*Records to process*
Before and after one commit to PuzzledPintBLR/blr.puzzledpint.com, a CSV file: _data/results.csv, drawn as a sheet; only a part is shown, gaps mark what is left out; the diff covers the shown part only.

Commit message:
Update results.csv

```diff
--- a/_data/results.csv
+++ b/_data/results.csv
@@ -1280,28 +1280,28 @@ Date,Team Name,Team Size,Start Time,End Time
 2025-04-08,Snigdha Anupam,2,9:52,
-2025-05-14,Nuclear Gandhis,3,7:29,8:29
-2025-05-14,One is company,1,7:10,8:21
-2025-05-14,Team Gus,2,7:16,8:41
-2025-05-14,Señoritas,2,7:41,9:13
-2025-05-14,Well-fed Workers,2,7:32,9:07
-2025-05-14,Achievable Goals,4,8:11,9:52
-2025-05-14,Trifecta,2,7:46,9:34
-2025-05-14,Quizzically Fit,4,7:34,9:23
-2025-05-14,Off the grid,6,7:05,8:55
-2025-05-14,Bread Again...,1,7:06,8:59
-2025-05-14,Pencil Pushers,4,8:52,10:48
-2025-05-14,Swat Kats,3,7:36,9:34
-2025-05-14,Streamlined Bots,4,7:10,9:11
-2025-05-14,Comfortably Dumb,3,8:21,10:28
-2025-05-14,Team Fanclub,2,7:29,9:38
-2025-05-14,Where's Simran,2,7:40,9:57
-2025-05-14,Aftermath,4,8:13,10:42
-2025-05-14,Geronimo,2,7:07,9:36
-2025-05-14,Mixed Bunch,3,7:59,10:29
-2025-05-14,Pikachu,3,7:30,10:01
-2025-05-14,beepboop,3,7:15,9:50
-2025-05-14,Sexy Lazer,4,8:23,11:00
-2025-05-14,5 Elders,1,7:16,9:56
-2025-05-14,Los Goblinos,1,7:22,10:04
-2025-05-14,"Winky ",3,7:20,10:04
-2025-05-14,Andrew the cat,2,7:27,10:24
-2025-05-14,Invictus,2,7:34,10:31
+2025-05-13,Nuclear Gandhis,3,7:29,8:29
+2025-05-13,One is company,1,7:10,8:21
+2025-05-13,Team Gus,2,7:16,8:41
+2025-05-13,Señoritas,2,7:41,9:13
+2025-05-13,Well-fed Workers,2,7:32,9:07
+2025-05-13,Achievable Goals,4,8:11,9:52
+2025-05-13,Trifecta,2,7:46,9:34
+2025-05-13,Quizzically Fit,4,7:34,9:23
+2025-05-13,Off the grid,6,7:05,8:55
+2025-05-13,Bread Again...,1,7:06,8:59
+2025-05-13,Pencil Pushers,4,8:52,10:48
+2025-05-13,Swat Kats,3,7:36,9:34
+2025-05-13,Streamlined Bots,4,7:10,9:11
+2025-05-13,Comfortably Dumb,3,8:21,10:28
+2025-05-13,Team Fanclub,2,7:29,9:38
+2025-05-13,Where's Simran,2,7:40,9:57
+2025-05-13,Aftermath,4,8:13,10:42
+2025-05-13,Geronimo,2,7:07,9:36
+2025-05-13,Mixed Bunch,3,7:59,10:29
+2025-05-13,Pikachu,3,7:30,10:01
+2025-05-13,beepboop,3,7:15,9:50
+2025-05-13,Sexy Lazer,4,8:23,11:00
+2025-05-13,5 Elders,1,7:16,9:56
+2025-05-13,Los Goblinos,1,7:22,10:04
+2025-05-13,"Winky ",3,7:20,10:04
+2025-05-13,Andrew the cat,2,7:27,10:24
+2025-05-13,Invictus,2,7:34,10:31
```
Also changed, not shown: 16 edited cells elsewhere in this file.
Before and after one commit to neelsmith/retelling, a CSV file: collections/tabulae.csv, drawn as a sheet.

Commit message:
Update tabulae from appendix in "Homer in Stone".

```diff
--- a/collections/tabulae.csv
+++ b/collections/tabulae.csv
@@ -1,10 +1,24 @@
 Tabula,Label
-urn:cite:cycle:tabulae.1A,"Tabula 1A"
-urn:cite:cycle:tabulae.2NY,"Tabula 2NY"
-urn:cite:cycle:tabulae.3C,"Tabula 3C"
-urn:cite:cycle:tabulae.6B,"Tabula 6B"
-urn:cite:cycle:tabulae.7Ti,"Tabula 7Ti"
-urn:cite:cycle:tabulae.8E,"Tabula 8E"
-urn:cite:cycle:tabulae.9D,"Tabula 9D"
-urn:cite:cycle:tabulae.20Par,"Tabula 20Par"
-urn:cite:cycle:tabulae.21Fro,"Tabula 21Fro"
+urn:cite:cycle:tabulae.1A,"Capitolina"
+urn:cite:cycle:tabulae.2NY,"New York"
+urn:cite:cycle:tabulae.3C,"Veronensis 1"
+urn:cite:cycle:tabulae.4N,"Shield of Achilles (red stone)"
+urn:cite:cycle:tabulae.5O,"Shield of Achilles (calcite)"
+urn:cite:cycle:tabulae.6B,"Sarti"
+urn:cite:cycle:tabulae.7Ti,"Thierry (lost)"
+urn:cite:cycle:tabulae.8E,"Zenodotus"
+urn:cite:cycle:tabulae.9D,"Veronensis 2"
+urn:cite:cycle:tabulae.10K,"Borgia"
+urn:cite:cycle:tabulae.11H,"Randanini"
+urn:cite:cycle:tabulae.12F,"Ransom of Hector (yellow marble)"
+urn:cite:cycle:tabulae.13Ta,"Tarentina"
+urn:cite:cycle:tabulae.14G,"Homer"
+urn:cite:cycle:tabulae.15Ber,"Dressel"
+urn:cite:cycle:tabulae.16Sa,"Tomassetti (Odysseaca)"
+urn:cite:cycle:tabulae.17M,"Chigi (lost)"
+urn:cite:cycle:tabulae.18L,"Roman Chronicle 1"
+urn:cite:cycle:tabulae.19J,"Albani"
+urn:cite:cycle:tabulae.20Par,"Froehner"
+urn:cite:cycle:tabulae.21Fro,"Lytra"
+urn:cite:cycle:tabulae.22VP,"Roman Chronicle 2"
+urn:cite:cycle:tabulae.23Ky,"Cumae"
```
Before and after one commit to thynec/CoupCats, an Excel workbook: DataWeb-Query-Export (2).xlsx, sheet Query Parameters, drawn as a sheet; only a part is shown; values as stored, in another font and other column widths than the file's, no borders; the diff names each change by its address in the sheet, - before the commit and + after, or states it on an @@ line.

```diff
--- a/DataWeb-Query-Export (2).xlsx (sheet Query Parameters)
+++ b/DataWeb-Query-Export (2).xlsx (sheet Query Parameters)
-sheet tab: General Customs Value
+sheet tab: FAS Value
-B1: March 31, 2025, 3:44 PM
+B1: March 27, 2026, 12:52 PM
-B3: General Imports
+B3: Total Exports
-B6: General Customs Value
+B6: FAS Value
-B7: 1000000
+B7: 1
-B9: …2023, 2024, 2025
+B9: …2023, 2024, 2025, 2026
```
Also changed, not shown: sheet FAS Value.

*What the task asks*
For each line in the entries that contains the string "results", make a copy.

*Exercise solution*
Before and after one commit to PuzzledPintBLR/blr.puzzledpint.com, a CSV file: _data/results.csv, drawn as a sheet; only a part is shown, gaps mark what is left out; the diff covers the shown part only.
Update results.csv
--- a/_data/results.csv
+++ b/_data/results.csv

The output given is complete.